◆ Your task
Go through the entries below and work out how many lines include "Unfiltered"; give only that number.

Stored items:
▼

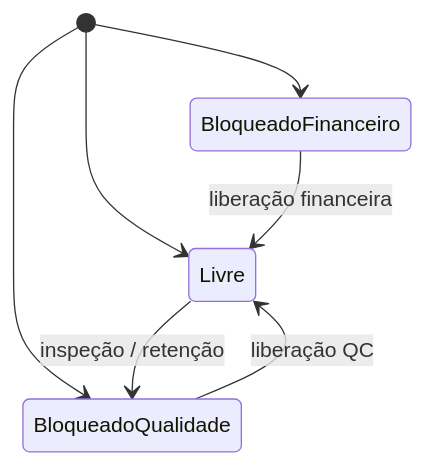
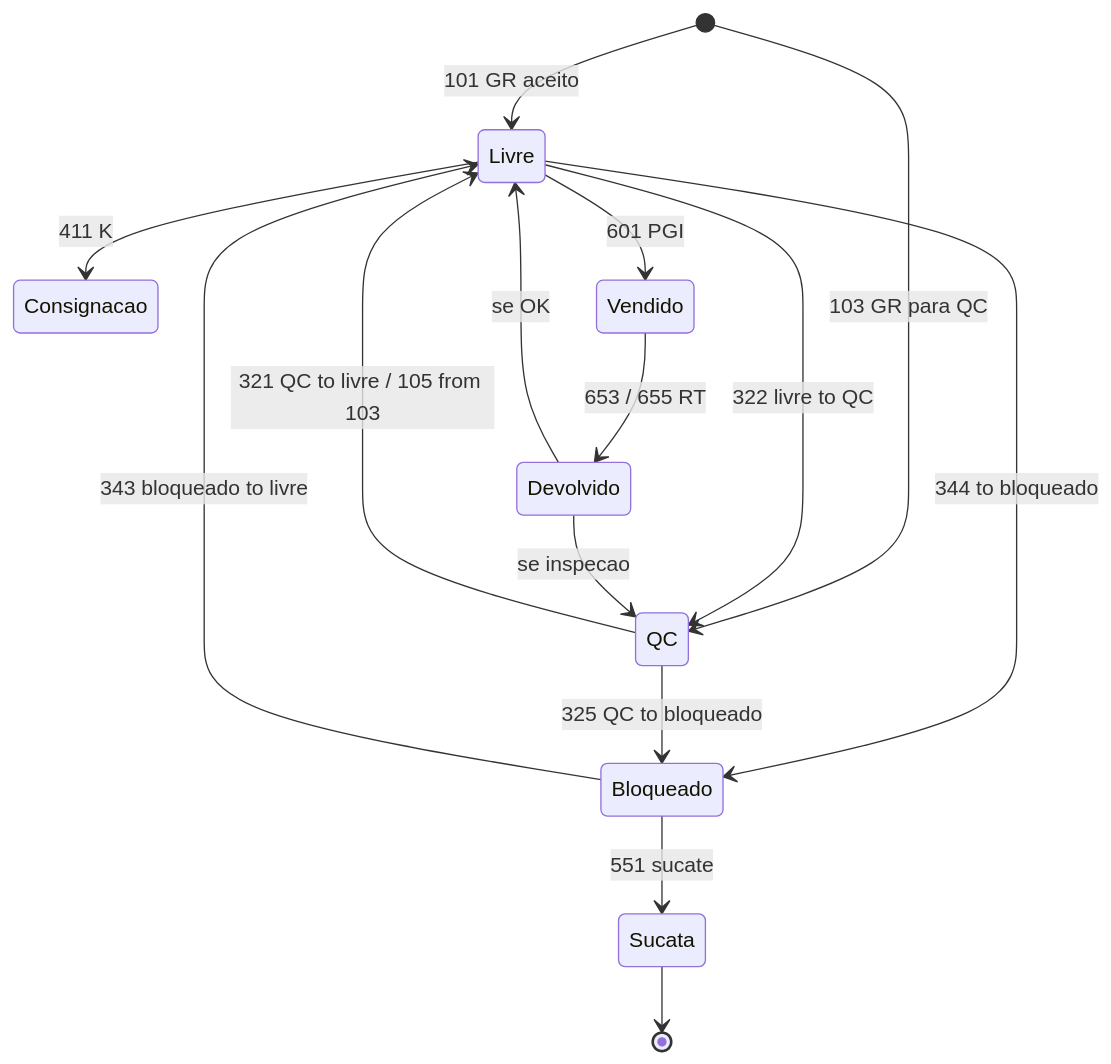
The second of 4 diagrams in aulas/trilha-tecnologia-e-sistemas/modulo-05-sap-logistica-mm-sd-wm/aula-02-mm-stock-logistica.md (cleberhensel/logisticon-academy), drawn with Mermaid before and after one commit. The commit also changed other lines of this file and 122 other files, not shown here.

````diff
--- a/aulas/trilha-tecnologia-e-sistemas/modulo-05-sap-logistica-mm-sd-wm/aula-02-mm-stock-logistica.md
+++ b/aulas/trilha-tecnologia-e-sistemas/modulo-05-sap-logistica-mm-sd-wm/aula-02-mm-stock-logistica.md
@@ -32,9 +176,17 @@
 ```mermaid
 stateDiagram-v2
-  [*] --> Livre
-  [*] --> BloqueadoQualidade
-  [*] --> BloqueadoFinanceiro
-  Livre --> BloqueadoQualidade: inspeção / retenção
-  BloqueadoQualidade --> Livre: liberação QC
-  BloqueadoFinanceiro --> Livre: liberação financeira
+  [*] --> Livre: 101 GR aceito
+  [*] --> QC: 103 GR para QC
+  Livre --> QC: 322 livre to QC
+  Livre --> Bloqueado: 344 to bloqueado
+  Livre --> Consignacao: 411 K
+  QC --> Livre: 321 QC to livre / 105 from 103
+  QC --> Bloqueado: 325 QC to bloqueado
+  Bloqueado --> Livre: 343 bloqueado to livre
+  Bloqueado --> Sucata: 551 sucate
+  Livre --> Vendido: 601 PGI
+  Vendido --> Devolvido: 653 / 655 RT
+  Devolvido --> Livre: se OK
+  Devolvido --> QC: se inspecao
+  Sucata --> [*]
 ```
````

▲
▼

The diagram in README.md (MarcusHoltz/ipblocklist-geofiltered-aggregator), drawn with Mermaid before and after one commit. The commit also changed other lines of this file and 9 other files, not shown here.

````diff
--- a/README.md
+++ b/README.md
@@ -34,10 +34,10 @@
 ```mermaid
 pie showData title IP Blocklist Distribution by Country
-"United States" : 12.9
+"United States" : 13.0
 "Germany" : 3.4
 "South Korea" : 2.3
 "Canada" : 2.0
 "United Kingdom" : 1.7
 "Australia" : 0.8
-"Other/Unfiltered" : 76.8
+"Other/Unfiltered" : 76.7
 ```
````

▲

◆ Result of this task
2